Patrick Barkham enjoys a stroll alongside Old Father Thames, a natural wonder of our world
‘There are two things scarce matched in the universe – the sun in heaven and the Thames on earth.’ So declaimed Walter Raleigh, according to lettering on the stone embankment close to Southwark Cathedral.
Had Raleigh really sailed around the world when he made those remarks? Or was London’s murky, grey-brown water blue and leaping with salmon in Raleigh’s day?
I squinted to imagine a different time as I took a walk along the south bank of England’s longest and best-known river, but gave up. The present was so different – though as compelling as any ancient vision too.
London is a place mostly without weather but the Thames conjures it up – a breath of fresh air with a briny tang that whips through the biggest city in Europe.
Close to the Raleigh inscription, the air was rich with the scent of charred meat and spices from the stalls of Borough Market. Here, the rivulets of people streaming along the Thames-side path were lunch-bound City workers in Christmas jumpers. Some sat down to eat in little solar domes – plastic dining pods added to walkways. These COVID cubicles appeared to be the most brilliant invention for spreading the virus.
Across the river, the dome of St Paul’s matched the colour of both clouds and river. The tide was so low that a wade across to the north bank didn’t look implausible and the riverside beaches were huge. One beach, a mixture of cement, tiles, shingle and grey London clay, was bustling with mudlarking dogs and toddlers. It felt homely and slightly subversive – an intimate, temporary fissure in the city, beyond the reach of commerce.
The flow of people changed beside Vinopolis and the Premier Inn. Office types were replaced by tourists served by global chains and global buskers. I suppose I was a tripper too, not having lived in London for more than a decade, although I had no desire to eat in Pret or Pizza Express or to take a selfie in front of pavement musicians belting out Jailhouse Rock and My Way. Is it too much to ask for site-specific pieces? Surely we could have Waterloo Sunset.
The grey, concrete sweep of Waterloo Bridge matched the river’s grace, sweeping its red buses high overhead. The South Bank was zhuzhed up with a profusion of new stalls but the brutalism of the National Film Theatre and the National Theatre looked quite modest now beside the new glass towers that bulged like contemporary cars. The roll and clatter of the skateboards echoing in the concrete, graffiti-clad caverns sounded like an incompetent delivery guy constantly dropping a large box.
At the precise moment I passed the Gothic extravagance of the Houses of Parliament, Boris Johnson was fielding Prime Minister’s Questions about Christmas cheese-and-wine sessions. At least the underpass below Westminster Bridge had been laced with disinfectant.
Between St Thomas’ Hospital and the river, I stumbled on a wall of hearts – the National Covid Memorial Wall.

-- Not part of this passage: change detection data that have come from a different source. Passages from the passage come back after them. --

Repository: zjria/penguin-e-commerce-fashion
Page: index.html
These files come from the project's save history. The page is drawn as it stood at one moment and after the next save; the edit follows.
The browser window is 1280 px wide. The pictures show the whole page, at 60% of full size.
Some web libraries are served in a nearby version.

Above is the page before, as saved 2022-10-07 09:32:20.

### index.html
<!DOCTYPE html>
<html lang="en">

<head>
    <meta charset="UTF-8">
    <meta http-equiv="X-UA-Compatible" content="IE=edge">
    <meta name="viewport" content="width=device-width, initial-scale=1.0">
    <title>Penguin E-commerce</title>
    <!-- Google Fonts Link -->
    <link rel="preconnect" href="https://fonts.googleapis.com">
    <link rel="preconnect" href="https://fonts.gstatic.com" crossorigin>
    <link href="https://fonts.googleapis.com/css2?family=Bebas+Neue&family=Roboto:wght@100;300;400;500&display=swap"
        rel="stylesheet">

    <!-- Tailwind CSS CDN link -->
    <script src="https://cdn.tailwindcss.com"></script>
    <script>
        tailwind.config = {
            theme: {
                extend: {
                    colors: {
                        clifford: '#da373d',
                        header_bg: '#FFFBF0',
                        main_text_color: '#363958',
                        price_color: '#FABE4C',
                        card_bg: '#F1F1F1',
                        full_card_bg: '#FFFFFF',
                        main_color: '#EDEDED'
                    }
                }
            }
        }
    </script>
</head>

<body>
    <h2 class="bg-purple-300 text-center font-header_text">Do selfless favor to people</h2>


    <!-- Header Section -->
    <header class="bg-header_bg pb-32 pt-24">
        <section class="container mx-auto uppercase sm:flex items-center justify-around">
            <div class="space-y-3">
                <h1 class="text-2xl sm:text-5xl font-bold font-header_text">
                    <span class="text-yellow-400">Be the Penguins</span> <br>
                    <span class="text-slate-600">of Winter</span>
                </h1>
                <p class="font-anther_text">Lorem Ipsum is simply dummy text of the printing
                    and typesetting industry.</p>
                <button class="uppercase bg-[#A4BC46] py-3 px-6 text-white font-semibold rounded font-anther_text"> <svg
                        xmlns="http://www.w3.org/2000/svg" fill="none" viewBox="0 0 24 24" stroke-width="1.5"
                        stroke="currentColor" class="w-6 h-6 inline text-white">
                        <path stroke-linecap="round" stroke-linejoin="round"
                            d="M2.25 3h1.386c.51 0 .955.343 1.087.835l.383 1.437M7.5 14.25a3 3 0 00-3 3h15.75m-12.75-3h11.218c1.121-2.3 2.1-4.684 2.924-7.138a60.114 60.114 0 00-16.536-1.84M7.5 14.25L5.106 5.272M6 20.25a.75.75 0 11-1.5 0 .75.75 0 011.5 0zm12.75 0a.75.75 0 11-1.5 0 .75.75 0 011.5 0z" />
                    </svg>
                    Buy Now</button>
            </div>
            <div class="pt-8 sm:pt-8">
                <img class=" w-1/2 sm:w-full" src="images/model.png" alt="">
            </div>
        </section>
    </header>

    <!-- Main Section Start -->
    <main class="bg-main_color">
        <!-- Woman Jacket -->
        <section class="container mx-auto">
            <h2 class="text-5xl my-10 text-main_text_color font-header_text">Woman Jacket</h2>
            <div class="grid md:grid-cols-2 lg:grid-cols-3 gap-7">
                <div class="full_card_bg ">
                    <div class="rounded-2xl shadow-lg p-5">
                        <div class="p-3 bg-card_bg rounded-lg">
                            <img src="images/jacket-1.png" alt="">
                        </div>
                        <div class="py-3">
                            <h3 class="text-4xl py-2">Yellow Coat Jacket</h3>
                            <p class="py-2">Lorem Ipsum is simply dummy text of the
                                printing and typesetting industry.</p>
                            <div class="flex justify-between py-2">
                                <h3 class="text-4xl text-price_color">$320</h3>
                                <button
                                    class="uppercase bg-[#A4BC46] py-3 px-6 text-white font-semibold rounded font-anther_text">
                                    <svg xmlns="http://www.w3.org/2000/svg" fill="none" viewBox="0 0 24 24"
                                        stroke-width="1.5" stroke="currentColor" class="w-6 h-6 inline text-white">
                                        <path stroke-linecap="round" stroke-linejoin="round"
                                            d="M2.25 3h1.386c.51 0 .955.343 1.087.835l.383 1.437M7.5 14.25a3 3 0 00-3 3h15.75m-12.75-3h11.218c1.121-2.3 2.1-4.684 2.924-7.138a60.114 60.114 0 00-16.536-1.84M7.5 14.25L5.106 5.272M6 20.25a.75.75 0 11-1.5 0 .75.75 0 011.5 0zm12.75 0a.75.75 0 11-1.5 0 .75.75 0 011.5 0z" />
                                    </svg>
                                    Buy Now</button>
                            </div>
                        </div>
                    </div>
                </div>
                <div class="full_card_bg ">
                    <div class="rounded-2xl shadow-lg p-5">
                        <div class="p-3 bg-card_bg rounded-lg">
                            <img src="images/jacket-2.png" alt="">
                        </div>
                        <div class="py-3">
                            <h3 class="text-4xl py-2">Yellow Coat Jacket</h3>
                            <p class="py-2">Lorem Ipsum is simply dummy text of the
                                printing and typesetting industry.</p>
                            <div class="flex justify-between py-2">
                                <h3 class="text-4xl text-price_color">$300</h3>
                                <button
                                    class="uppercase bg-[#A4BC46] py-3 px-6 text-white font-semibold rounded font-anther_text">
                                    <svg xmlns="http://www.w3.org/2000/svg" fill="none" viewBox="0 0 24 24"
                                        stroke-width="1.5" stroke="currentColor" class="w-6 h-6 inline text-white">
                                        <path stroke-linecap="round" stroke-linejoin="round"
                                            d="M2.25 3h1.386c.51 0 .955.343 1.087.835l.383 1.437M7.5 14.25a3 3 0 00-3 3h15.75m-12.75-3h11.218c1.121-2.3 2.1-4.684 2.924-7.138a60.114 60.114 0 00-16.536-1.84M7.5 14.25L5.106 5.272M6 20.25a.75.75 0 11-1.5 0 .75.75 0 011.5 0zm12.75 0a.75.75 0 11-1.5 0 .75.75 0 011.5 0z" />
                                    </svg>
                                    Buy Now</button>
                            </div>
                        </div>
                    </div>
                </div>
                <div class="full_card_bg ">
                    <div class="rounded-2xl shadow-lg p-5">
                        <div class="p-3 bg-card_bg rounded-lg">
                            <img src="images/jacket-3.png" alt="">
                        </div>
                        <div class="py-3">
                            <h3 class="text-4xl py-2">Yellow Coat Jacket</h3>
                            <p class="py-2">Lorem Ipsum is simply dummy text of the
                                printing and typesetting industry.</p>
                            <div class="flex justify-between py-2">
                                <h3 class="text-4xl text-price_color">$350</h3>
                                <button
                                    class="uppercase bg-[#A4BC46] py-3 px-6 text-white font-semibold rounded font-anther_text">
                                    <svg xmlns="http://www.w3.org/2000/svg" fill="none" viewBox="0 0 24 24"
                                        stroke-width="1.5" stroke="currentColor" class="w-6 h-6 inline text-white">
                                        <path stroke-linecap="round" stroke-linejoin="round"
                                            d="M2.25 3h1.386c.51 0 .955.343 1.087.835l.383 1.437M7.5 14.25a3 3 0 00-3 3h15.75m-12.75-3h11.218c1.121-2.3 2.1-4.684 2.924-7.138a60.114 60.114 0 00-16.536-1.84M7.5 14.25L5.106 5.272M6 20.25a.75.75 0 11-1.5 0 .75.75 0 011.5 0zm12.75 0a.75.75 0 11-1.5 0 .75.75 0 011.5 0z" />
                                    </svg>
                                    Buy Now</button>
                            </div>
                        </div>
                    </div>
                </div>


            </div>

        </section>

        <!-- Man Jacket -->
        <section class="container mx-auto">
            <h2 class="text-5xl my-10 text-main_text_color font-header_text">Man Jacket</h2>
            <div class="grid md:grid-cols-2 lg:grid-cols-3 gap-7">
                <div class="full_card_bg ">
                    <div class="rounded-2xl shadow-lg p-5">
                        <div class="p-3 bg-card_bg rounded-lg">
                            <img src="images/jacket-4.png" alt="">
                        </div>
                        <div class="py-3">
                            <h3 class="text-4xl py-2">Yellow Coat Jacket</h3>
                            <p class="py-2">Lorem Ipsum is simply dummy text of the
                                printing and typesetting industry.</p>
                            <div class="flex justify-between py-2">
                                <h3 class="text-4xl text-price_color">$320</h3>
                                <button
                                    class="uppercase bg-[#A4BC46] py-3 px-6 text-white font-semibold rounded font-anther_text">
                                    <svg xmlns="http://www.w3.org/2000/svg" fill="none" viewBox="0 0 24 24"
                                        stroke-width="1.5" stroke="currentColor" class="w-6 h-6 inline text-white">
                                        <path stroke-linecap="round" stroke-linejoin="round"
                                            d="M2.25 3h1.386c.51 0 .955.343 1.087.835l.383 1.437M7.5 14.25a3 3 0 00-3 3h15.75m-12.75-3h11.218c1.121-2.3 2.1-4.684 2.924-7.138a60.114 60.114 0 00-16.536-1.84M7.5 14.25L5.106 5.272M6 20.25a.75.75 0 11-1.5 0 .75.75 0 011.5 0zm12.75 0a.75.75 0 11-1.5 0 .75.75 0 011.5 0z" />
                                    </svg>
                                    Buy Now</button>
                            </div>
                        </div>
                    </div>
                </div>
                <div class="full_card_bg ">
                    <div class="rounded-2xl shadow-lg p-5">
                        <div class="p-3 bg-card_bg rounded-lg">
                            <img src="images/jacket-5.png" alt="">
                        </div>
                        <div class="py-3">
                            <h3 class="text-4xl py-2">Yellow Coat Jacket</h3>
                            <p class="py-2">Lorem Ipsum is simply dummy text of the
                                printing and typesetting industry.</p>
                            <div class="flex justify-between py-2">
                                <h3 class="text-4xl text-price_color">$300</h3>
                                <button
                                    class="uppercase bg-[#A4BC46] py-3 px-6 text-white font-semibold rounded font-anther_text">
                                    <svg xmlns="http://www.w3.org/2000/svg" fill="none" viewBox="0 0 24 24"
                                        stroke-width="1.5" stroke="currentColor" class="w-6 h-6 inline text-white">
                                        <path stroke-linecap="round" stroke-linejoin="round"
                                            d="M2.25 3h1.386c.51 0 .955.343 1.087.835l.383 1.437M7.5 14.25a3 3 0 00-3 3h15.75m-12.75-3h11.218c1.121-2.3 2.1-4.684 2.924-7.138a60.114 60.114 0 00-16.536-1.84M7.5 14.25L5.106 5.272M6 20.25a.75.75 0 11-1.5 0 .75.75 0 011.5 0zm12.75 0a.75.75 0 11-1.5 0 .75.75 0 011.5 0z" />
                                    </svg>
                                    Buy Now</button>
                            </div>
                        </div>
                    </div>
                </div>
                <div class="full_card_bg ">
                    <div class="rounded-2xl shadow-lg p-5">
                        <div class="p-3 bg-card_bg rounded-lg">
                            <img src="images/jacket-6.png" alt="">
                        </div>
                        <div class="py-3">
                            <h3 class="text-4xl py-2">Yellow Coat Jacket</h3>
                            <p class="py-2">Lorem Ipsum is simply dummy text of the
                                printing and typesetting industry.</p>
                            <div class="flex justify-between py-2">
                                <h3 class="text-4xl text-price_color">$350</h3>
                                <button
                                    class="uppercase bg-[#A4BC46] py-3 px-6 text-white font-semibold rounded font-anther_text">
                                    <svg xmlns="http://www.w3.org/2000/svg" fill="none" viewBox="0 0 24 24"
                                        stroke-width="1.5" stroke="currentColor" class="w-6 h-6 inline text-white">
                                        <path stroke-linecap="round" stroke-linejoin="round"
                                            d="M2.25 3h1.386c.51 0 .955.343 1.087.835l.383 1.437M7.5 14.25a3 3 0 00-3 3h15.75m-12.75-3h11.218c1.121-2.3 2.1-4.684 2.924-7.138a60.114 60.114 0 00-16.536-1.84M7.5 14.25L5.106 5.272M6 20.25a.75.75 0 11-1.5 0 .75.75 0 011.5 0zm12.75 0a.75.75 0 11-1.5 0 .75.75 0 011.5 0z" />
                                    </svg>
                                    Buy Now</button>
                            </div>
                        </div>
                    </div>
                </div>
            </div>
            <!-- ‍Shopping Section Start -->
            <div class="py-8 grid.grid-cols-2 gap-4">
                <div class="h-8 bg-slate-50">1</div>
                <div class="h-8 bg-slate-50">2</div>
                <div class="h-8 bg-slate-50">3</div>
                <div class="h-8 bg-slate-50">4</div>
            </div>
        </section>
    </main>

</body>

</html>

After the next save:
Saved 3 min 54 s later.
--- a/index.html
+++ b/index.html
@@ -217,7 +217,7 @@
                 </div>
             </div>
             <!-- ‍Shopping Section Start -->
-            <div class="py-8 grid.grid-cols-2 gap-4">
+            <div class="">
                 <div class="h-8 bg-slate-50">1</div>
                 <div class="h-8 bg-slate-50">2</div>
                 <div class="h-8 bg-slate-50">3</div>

The plain stone wall was decorated with thousands of pink and red, painted hearts, which contained sorrowful and heartfelt tributes – some plain; others poetic; all moving. ‘My much-loved mother’. ‘Nano 1936’. ‘Robert “Bob” Justice’.
There were a few ‘Ashley+Jodie 4 Eva’ scrawls. But a committee of volunteers, the Friends of the Wall, have scrubbed off graffiti and repainted words and hearts when they have faded.
What a beautiful addition to the spectacle of the Thames – as organic and democratic as the river itself.
As I reached Vauxhall Bridge, the sun came out, and I took my leave of the water as the tide bore plane leaves upstream.
On the internet that night, I learned that Walter Raleigh’s words were fiction, created by Sir Walter Scott in his novel Kenilworth.
The Thames may not be a wonder of the universe but it is a wonder of our world, a gift of life that keeps on giving to the millions who walk beside it.
I walked from Bank tube station across London Bridge, picking up the Thames path by Southwark Cathedral and walking westwards, to finish at Vauxhall Bridge